## Task instructions
Which lines below contain "admin"? Pull them out.

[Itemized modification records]
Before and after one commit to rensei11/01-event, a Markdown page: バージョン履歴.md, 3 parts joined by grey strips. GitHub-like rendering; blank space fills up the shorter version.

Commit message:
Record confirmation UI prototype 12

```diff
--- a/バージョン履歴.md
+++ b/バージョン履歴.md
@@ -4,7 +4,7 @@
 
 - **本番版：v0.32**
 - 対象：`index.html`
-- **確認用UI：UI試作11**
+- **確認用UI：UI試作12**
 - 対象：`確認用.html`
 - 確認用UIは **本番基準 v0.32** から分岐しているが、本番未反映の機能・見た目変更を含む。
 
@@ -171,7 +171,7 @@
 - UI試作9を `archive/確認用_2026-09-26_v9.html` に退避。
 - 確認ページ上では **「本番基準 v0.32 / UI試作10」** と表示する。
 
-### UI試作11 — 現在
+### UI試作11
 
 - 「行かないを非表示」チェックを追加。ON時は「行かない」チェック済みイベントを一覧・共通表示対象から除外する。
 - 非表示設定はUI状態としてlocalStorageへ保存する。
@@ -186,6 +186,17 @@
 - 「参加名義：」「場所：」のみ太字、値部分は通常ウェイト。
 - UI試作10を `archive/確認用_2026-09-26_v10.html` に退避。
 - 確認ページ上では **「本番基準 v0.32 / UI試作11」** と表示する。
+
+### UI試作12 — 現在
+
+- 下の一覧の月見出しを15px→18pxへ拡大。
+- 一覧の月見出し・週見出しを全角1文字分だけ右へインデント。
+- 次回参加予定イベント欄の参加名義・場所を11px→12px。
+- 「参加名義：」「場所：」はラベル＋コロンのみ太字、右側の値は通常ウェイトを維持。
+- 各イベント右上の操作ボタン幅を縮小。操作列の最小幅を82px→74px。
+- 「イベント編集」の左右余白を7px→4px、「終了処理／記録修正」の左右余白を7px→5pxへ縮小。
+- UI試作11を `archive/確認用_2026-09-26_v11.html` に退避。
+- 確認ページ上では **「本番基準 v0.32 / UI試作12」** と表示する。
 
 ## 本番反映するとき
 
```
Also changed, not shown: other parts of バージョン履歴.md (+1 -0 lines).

...

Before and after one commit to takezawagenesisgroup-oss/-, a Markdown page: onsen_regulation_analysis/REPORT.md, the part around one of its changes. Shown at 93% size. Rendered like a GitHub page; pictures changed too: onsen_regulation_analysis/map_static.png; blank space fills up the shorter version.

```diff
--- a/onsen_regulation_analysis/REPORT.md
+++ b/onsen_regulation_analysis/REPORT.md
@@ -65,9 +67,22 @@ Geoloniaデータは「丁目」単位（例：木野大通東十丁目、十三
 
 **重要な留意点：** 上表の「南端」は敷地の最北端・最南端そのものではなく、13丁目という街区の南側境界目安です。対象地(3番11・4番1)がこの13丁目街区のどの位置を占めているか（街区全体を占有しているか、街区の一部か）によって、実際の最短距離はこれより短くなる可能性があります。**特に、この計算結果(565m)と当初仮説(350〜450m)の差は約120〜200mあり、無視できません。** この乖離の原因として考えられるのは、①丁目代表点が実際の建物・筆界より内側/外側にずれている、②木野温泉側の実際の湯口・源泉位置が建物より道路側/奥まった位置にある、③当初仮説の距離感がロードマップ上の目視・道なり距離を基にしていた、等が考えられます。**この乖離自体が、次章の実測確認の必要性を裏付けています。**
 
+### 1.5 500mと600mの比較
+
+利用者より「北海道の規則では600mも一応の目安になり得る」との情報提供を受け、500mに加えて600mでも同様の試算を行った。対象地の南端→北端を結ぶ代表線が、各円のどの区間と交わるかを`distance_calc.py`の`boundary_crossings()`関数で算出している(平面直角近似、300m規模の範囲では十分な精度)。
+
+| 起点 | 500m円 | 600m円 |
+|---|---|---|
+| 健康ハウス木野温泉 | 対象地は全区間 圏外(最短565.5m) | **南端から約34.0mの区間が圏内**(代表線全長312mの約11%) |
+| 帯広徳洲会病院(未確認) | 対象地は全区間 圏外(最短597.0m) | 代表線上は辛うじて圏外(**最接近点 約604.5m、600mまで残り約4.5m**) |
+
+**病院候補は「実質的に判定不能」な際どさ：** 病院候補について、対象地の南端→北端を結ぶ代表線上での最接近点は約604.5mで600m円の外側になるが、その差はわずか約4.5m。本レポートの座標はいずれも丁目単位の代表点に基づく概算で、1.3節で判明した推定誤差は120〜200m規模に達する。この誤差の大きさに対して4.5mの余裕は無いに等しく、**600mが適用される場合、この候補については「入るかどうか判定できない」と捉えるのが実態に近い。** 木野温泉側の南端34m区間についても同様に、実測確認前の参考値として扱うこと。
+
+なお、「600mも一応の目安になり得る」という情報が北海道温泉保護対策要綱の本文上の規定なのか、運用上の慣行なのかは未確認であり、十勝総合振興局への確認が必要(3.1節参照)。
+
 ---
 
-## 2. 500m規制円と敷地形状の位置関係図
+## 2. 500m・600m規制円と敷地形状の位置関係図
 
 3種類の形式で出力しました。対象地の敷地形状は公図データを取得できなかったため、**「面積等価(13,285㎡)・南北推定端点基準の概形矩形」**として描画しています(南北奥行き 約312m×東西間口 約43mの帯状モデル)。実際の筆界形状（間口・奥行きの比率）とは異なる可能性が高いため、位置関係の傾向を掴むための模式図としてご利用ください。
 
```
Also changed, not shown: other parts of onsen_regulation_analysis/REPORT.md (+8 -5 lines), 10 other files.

--

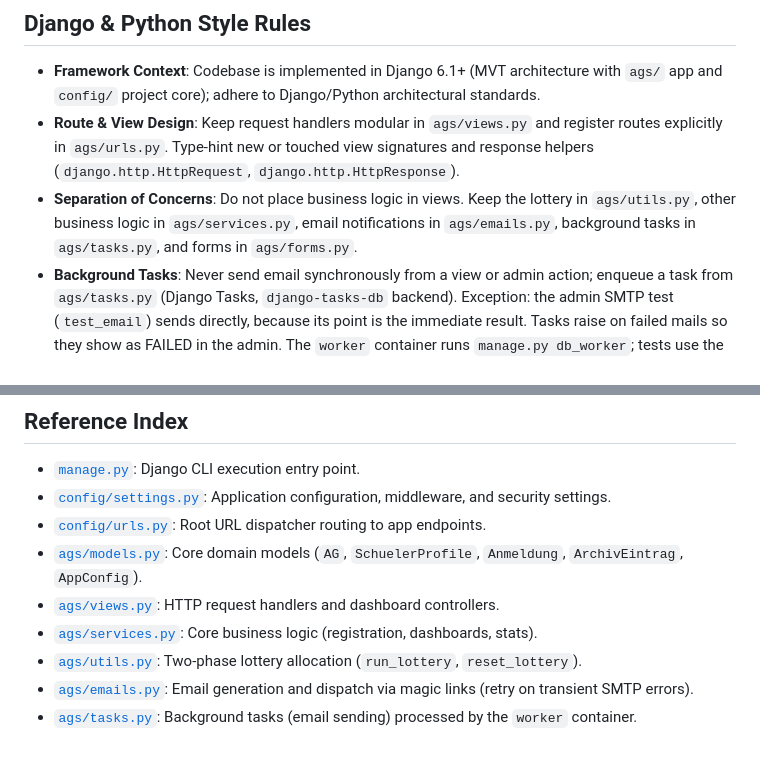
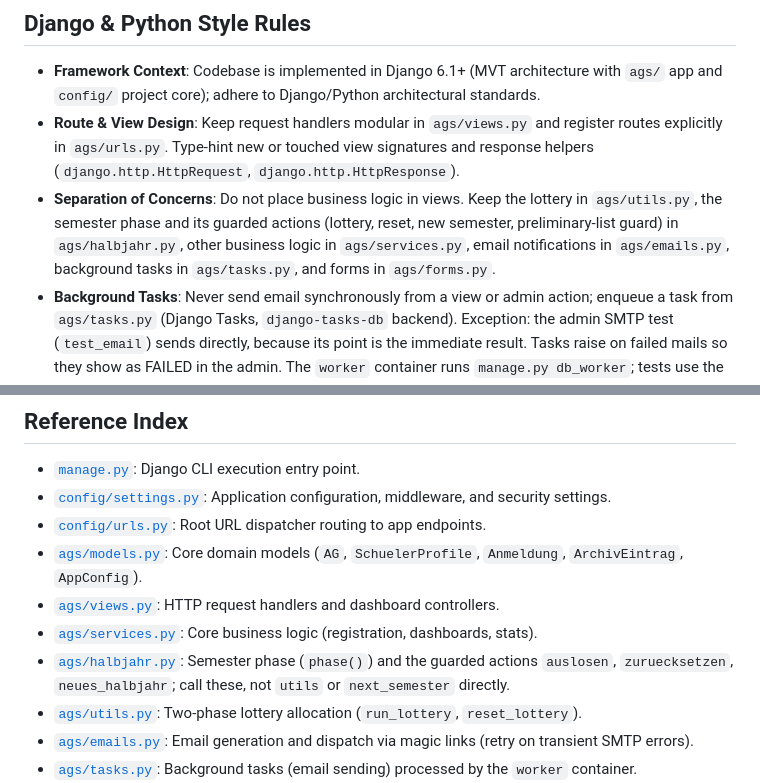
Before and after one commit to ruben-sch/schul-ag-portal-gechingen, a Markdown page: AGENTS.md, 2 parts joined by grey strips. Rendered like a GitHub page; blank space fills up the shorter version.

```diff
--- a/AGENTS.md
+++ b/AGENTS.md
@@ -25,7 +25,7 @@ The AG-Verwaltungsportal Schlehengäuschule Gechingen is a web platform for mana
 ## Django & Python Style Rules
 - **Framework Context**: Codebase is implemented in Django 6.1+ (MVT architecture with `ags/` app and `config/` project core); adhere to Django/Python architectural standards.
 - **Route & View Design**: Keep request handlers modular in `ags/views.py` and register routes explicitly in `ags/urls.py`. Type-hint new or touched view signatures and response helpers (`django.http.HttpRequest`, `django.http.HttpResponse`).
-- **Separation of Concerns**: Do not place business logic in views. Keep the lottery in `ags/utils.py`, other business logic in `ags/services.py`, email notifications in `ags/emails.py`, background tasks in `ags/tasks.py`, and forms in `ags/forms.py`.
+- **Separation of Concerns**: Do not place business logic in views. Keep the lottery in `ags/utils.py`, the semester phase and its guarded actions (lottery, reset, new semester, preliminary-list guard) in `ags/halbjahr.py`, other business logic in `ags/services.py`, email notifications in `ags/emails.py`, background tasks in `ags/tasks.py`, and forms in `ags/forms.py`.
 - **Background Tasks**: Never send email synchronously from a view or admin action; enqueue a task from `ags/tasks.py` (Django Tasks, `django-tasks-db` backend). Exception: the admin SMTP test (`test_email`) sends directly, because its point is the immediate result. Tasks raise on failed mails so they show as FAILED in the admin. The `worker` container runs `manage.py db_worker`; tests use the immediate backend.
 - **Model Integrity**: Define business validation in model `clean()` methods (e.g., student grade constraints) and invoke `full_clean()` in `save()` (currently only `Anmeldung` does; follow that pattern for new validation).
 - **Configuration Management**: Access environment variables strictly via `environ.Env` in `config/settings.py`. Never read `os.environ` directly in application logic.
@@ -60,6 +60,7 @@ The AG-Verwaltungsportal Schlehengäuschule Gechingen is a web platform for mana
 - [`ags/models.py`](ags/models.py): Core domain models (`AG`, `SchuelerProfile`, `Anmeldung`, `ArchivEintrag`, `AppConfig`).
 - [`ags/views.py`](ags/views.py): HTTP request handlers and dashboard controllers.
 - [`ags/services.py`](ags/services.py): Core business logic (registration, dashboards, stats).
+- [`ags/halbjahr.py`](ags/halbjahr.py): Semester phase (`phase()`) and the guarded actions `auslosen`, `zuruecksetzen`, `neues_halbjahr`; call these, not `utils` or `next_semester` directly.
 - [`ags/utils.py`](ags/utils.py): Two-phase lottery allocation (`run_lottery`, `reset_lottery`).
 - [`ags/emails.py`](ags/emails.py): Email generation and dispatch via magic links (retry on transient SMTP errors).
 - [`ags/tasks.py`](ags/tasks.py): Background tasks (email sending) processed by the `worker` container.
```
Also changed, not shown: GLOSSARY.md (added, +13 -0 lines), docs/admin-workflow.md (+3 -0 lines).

## Answer space
 - **Background Tasks**: Never send email synchronously from a view or admin action; enqueue a task from `ags/tasks.py` (Django Tasks, `django-tasks-db` backend). Exception: the admin SMTP test (`test_email`) sends directly, because its point is the immediate result. Tasks raise on failed mails so they show as FAILED in the admin. The `worker` container runs `manage.py db_worker`; tests use the immediate backend.
Also changed, not shown: GLOSSARY.md (added, +13 -0 lines), docs/admin-workflow.md (+3 -0 lines).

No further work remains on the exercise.